Unlike regular CHAP, MS-CHAPv2 requires both parties to authenticate to the other. Only one side has to send the MS-CHAPv2 request; if ACK'd then the first party becomes the server/authenticator) and the other the client/peer. (The new PPP EAP works the same way.)
MS-CHAPv2 also provides a
Change Password packet
so clients can update their passwords on the server, using the
Here's the MS-CHAPv2 protocol:
Magic server to client constant.
Pad to make it do more than one iteration. This in turn is hashed with SHA-1 to produce the 20 byte authenticator response.
The security of the whole scheme ultimately depends on the security of the RC-4 hash of the user's password. A weak password can be cracked fairly easily. While much better than MS-CHAPv1 this scheme is overly complex (with no extra security provided over a simpler version).

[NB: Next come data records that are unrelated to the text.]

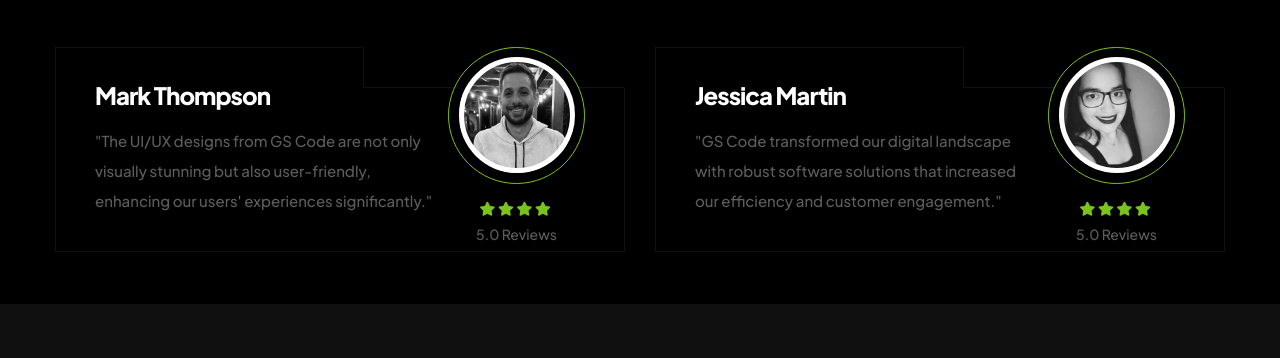
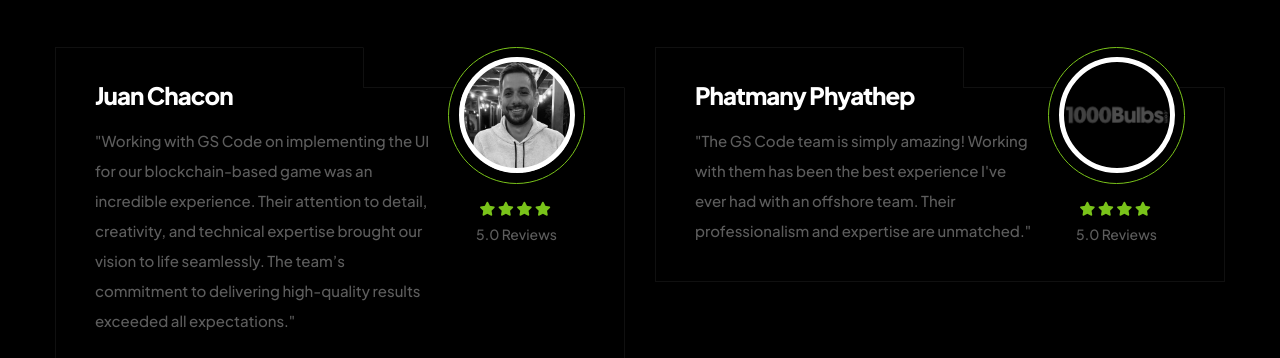
Before and after one commit to gSoto23/gscode, a plain HTML site: page about.html in a window 1280 px wide. Shown: the part 1762-2120 px from the top of the page. Drawn offline with Linux system fonts and the light colour scheme; files whose address does not match are found by name.

Commit message:
Add testimonial

```diff
--- a/about.html
+++ b/about.html
@@ -170,13 +170,13 @@
                     <!-- Testimonial Item -->
                     <div class="testimonial-three__item">
                         <div class="testimonial-three__item__border"></div><!-- border -->
-                        <h3 class="testimonial-three__item__name">Jessica Martin</h3><!-- testimonial-name -->
+                        <h3 class="testimonial-three__item__name">Phatmany Phyathep</h3><!-- testimonial-name -->
                         <div class="testimonial-three__item__quote">
-                            "GS Code transformed our digital landscape with robust software solutions that increased our efficiency and customer engagement."
+                            "The GS Code team is simply amazing! Working with them has been the best experience I've ever had with an offshore team. Their professionalism and expertise are unmatched."
                         </div><!-- testimonial-quote -->
                         <div class="testimonial-three__item__meta">
                             <div class="testimonial-three__item__meta__thumb">
-                                <img src="assets/images/resources/testimonial-3-1.jpg" alt="GS Code Client">
+                                <img src="assets/images/resources/testimonial-3-1.png" alt="GS Code Client">
                             </div><!-- testimonial-author-thumb -->
                             <div class="testimonial-three__item__meta__ratings">
                                 <span class="fa fa-star"></span>
@@ -191,9 +191,9 @@
                     <!-- Testimonial Item -->
                     <div class="testimonial-three__item">
                         <div class="testimonial-three__item__border"></div><!-- border -->
-                        <h3 class="testimonial-three__item__name">Mark Thompson</h3><!-- testimonial-name -->
+                        <h3 class="testimonial-three__item__name">Juan Chacon</h3><!-- testimonial-name -->
                         <div class="testimonial-three__item__quote">
-                            "The UI/UX designs from GS Code are not only visually stunning but also user-friendly, enhancing our users' experiences significantly."
+                            "Working with GS Code on implementing the UI for our blockchain-based game was an incredible experience. Their attention to detail, creativity, and technical expertise brought our vision to life seamlessly. The team’s commitment to delivering high-quality results exceeded all expectations."
                         </div><!-- testimonial-quote -->
                         <div class="testimonial-three__item__meta">
                             <div class="testimonial-three__item__meta__thumb">
@@ -357,7 +357,7 @@
                 </li>
                 <li>
                     <i class="icon-phone-call"></i>
-                    <a href="tel:666-888-0000">666 888 0000</a>
+                    <a href="tel:9086567855">908 656 7855</a>
                 </li>
             </ul><!-- /.mobile-nav__contact -->
             <div class="mobile-nav__social">
```
Also changed, not shown: assets/images/resources/testimonial-3-1.jpg (deleted), assets/images/resources/testimonial-3-1.png (added).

EAP is a security mechanism negotiation protocol.
Once both parties have agreed to use TLS, many
options must be negotiated using the TLS protocol.
(So we have the PPP protocol used to negotiate the
use of EAP, and EAP used to negotiate the
use of TLS (or some other security mechanism both
sides can support).
Finally the TLS protocol (really
EAP-TLS) is used to negotiate session parameters,
pass authentication tokens back and forth, and conclude that the
peer is who they claim to be.
The EAP-TLS conversation will typically begin with the authenticator and the peer negotiating EAP. The authenticator will then typically send an EAP-Request/Identity packet to the peer, and the peer will respond with an EAP-Response/Identity packet to the authenticator, containing the peer's user-ID. Before sending the user's identity, privacy may be requested and an encryption mechanism agreed to, so that the identity is not sent in plain text.
While nominally the EAP conversation occurs between the
PPP authenticator and the peer, the authenticator may
act as a pass-through device, with the EAP
packets received from the peer being encapsulated for transmission
to a RADIUS server (or other authentication server).
This doesn't effect the protocol, however to avoid confusion
the ultimate authenticator (either a RADIUS server or the
PPP authenticator) can be called the
After receiving the peer's Identity, the EAP server responds with an EAP-TLS Start packet. This starts the EAP handshake and mechanism negotiation. Once both parties agree on TLS, the client_hello message is sent. This contains the peer's TLS version number, a session-ID, a random number, and a set of cipher-suites supported by the peer.
The EAP server then responds with a EAP Request packet, containing a TLS server_hello handshake message followed by TLS certificate. (Other messages can be sent too, including server_key_exchange, certificate_request, server_hello_done and/or finished handshake messages, and/or a TLS change_cipher_spec message.)
The interesting part of this is the certificate, which is a PKI certificate that can be verified and validated to prove identity. Also, the EAP server can send a certificate_request when the server desires the peer to authenticate itself via public key. So no passwords or even password hashes need be sent between parties, and no password update protocol is ever needed since the authenticator and peer don't need to share passwords. These features make EAP-TLS the strongest of the PPP security mechanisms discussed here.